Show every line of the data that contains the string "docs".

(Revision tracking records)
━━━━━━━━━━━━━━━━━━━━

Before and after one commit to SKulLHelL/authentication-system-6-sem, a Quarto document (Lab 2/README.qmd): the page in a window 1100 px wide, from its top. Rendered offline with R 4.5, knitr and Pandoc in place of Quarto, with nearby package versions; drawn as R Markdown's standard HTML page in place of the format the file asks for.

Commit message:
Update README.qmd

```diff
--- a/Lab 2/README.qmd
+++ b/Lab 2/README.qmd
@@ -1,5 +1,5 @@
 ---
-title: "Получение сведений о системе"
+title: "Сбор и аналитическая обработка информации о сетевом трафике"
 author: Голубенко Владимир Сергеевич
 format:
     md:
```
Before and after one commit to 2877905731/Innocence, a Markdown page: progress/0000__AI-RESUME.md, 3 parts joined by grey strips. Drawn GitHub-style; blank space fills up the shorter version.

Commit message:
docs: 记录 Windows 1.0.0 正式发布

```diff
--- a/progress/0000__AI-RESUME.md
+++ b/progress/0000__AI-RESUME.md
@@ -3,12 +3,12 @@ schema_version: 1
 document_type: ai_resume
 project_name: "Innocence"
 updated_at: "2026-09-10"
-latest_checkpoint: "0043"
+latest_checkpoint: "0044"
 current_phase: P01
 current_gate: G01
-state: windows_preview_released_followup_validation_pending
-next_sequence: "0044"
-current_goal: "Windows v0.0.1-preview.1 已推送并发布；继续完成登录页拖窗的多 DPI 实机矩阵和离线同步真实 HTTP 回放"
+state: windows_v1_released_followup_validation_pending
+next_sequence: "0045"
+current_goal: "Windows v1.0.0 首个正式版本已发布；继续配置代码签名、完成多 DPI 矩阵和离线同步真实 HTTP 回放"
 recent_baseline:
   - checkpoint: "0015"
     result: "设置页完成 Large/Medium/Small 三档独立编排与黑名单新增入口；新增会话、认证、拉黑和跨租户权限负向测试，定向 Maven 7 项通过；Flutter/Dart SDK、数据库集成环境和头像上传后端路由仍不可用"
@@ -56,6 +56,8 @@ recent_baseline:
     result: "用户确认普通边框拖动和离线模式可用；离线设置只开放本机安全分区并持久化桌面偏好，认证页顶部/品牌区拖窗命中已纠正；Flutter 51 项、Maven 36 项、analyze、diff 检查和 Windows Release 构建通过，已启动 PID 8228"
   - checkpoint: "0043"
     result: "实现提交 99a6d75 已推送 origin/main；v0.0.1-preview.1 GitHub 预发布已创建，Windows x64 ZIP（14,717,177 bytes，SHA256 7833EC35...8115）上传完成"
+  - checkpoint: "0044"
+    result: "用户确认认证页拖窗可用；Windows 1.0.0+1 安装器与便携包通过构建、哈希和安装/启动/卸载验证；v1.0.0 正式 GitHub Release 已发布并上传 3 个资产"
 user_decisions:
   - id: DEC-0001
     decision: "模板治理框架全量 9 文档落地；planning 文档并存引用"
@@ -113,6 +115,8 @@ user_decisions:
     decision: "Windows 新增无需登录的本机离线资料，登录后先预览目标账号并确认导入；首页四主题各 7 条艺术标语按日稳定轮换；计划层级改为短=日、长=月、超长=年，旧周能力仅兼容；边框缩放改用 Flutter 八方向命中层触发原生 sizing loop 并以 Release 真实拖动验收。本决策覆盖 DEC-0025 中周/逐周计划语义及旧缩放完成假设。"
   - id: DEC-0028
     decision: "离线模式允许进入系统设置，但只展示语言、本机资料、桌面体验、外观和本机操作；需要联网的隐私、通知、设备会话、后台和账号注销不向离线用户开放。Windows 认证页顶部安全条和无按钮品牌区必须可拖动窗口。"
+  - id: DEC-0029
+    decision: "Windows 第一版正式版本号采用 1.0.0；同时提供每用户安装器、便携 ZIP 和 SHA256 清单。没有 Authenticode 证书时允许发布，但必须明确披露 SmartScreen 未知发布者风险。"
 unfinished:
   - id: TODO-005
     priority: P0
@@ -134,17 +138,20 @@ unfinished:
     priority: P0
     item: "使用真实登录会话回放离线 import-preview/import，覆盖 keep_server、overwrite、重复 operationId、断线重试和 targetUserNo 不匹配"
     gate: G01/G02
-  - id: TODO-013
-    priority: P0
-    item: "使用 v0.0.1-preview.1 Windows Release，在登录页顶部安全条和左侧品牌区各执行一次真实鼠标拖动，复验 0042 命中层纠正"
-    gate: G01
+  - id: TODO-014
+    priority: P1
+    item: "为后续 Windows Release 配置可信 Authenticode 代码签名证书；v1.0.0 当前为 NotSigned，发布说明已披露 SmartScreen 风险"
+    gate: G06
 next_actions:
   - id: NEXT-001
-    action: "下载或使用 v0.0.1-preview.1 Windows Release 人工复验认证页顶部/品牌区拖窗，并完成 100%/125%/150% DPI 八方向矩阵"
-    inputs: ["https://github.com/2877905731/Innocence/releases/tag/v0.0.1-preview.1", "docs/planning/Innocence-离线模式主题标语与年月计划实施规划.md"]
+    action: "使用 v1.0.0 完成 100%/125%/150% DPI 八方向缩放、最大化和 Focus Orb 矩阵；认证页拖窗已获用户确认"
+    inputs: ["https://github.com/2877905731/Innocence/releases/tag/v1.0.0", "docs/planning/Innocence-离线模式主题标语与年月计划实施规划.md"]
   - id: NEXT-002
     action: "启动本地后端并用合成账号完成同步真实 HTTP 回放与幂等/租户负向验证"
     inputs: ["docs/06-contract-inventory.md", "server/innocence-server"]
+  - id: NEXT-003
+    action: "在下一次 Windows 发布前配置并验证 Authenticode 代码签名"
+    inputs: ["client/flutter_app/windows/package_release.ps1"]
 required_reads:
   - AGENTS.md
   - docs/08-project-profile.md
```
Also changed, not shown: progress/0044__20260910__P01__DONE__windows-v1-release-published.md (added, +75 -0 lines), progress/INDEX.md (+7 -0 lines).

━━━━━━━━━━━━━━━━━━━━

- _SOLUTION TO THIS PROBLEM_:
docs: 记录 Windows 1.0.0 正式发布
-    inputs: ["https://github.com/2877905731/Innocence/releases/tag/v0.0.1-preview.1", "docs/planning/Innocence-离线模式主题标语与年月计划实施规划.md"]
+    inputs: ["https://github.com/2877905731/Innocence/releases/tag/v1.0.0", "docs/planning/Innocence-离线模式主题标语与年月计划实施规划.md"]
     inputs: ["docs/06-contract-inventory.md", "server/innocence-server"]
   - docs/08-project-profile.md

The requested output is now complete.